Dataset entries
-=-=-
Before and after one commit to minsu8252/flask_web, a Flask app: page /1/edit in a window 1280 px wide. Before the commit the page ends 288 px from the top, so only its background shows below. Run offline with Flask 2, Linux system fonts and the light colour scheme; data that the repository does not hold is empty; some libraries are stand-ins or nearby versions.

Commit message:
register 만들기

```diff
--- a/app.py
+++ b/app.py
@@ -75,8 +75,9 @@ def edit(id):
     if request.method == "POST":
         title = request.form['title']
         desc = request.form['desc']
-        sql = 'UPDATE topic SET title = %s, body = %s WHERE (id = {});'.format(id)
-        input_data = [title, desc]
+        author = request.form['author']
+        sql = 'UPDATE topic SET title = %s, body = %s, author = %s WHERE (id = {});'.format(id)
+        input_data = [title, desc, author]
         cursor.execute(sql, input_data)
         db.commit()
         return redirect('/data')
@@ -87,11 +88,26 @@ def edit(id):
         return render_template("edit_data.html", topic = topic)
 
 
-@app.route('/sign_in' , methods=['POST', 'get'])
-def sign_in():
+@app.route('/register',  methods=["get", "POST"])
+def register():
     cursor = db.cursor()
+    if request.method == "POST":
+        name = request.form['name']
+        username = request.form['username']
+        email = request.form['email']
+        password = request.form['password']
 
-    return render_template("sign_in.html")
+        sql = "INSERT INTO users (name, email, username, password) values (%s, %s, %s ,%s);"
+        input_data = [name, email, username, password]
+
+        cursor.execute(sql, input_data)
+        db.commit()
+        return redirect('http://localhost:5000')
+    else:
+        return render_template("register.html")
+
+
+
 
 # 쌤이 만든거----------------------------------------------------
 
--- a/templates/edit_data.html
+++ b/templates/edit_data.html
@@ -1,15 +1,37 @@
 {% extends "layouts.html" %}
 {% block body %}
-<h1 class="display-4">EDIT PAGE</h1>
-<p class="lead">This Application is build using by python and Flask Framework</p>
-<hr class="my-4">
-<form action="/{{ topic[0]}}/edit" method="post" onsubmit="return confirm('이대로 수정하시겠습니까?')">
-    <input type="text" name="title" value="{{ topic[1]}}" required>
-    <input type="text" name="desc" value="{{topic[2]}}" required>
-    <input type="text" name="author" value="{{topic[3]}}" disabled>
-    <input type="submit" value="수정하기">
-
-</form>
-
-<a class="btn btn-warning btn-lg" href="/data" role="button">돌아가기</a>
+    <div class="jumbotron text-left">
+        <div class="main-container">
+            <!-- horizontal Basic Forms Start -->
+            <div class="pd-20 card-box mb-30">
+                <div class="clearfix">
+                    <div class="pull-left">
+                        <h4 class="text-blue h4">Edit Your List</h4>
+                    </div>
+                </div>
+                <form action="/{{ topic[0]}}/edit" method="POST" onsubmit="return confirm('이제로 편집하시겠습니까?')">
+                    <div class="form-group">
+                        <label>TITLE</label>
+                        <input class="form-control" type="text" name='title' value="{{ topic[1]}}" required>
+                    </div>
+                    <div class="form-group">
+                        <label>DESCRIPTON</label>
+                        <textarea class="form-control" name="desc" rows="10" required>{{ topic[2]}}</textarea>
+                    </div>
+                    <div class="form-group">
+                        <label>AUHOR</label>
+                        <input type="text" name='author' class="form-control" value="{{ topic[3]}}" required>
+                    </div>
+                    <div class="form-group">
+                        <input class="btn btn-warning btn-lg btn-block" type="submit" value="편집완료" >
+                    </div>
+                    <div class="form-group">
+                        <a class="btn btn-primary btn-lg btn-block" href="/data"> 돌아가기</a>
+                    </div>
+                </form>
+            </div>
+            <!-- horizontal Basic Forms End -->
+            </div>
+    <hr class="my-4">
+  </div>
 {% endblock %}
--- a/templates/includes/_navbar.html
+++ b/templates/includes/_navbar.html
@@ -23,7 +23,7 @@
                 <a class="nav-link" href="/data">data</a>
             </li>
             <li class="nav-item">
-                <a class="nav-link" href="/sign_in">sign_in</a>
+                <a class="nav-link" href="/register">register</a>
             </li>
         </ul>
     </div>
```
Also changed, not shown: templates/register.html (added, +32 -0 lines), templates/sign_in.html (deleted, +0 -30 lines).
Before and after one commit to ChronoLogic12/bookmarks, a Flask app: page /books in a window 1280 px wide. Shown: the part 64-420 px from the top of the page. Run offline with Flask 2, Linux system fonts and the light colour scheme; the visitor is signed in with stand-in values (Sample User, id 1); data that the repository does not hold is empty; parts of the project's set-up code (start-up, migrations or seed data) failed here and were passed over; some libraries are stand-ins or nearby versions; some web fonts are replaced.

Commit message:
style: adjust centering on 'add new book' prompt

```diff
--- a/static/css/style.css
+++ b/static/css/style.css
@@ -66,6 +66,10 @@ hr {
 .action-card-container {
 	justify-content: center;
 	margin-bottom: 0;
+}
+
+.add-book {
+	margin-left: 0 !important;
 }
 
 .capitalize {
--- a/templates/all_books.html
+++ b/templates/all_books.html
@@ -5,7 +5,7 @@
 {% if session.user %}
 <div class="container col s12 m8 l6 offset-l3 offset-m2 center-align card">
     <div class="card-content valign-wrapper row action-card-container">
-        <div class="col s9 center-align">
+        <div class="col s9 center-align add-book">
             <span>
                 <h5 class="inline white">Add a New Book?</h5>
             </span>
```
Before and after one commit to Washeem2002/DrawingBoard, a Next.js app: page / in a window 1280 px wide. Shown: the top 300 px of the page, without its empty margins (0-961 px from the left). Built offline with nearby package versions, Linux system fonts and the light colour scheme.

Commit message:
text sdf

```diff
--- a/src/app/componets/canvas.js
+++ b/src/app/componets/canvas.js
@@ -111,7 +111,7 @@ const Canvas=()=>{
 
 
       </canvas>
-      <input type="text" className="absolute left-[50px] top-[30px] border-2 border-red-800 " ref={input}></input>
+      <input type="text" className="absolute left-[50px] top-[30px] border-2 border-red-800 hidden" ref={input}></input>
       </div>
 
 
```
-=-=-
## WHAT THE EXERCISE ASKS
Scan the data above, find each line with "card", and copy it.

## TASK OUTPUT
+            <div class="pd-20 card-box mb-30">
 .action-card-container {
 <div class="container col s12 m8 l6 offset-l3 offset-m2 center-align card">
     <div class="card-content valign-wrapper row action-card-container">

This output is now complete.